China-India-Nepal cooperation conducive to regional growth
Published: Dec 27, 2022 10:54 PM
Illustration: Tang Tengfei/Global Times

Illustration: Tang Tengfei/Global Times

Pushpa Kamal Dahal "Prachanda" was sworn in as the Prime Minister of Nepal at a ceremony on Monday in Kathmandu. Western media has reported on the inauguration, paying special attention to the new government's future policy, especially toward its immediate neighbors - China and India. Citing officials from the ruling coalition, Reuters reported on Monday that the new government will try to balance ties with its neighbors China and India in pursuit of economic growth. 

Although some Western media outlets deliberately hyped up the so-called China-India competition, saying "Nepal is one of several South Asian countries where India and China both seek influence," Nepalese officials have placed a priority on the pursuit of economic growth. This, to a certain degree, reflects the strategic sobriety and rationality of the new Nepalese government in the face of geopolitical tricks played by some in India and the West. 

Chinese Foreign Ministry spokesperson Mao Ning said on Monday that as Nepal's traditional friend and neighbor, China deeply values its relations with Nepal. "We stand ready to work with the new Nepalese government to expand and deepen friendly exchange and cooperation across the board," Mao noted.

China and Nepal have continued to strengthen cooperation, making progress particularly in areas including vaccines, infrastructure building, investment and trade. Bilateral trade between China and Nepal grew by 56.4 percent year-on-year in 2021 despite the raging COVID-19 pandemic, which proves that economic relations enjoy deep foundations, strong resilience and huge potential.

Since Nepal and China signed a bilateral cooperation agreement under the Belt and Road Initiative (BRI) in 2017, the two countries have deepened cooperation based on mutual trust and mutual benefits. For instance, China in August this year reiterated a plan to support the feasibility study for a cross-border railway linking China and the South Asian nation, injecting optimism into enhanced connectivity that will give a big economic boost to the landlocked Himalayan country. If a rail connection between Southwest China's Xizang Autonomous Region and Nepal's capital of Kathmandu can be achieved, the two countries can establish an integrated network of rail freight.

It must be pointed out that China's economic cooperation with Nepal does not target any third party, including India. In the era of global interdependence, no bilateral relationship should be exclusive. Economic and social development is the core interest of all countries, and it is understandable that Nepal wants to focus on economic growth. 

India is Nepal's largest trading partner as well as an important source of inbound investment. It's natural that Nepal develops its relations with India. India and Nepal have undertaken various connectivity programs to enhance people-to-people linkages and promote economic growth and development. In recent years, India has also showed great interest in investment in cross-border roads, railways and oil pipelines extending to Nepal. However, India's cooperation with Nepal should also not target cooperation between Nepal and other countries like China.

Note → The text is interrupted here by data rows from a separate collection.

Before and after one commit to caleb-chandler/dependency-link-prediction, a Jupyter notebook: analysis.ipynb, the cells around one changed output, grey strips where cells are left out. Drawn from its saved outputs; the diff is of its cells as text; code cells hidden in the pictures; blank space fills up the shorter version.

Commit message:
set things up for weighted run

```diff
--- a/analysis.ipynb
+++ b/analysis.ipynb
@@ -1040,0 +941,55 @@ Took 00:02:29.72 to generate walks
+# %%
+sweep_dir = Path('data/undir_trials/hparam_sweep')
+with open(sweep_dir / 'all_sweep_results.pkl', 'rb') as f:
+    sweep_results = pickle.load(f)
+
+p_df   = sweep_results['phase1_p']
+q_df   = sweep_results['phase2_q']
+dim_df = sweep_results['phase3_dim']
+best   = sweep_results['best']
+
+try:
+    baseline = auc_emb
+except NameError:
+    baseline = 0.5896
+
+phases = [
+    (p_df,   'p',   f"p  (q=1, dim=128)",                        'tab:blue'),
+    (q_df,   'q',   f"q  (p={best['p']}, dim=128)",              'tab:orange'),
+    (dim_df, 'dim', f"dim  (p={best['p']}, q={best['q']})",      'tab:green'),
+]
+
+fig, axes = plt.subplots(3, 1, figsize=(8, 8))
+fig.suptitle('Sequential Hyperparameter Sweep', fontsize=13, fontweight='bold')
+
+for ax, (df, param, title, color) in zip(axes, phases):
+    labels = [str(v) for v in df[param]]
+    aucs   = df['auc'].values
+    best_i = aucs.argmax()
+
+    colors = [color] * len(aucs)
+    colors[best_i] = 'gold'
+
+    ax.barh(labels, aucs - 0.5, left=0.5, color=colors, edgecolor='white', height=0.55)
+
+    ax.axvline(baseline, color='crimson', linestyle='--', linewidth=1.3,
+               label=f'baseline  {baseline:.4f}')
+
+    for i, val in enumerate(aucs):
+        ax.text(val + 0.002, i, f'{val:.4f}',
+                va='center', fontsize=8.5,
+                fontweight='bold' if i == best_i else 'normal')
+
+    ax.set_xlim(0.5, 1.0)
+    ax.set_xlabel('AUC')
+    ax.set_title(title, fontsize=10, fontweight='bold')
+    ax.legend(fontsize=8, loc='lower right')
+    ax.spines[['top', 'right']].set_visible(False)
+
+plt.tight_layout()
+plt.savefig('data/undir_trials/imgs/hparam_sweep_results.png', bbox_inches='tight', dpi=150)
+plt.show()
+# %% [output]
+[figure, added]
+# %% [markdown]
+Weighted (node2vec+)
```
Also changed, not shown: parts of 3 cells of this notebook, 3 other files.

In fact, there is great room for trilateral cooperation among the three countries.

It is noteworthy that China and India are seeking to strengthen infrastructure linkages with Nepal from different directions, and the Himalayan nation is the midpoint of infrastructure efforts by the two emerging giants in Asia. The Himalayan nation needs a big push in infrastructure investments to stimulate economic growth, while both China and India hope to bolster regional connectivity. If a cross-Himalayan economic corridor connecting the three economies can become a reality, it will benefit the regional economy as a whole.

However, there are challenges ahead. Although China develops ties with India's neighboring countries out of goodwill and delivers win-win results and mutual benefits, some in India and the West see these economic relations through a geopolitical lens. Certainly, there is competition between China and India in some aspects, and some focus primarily on this in attempt to instigate tension between the two countries. However, focusing on economic cooperation is the best way forward for regional countries like India and Nepal. 

The author is a reporter with the Global Times.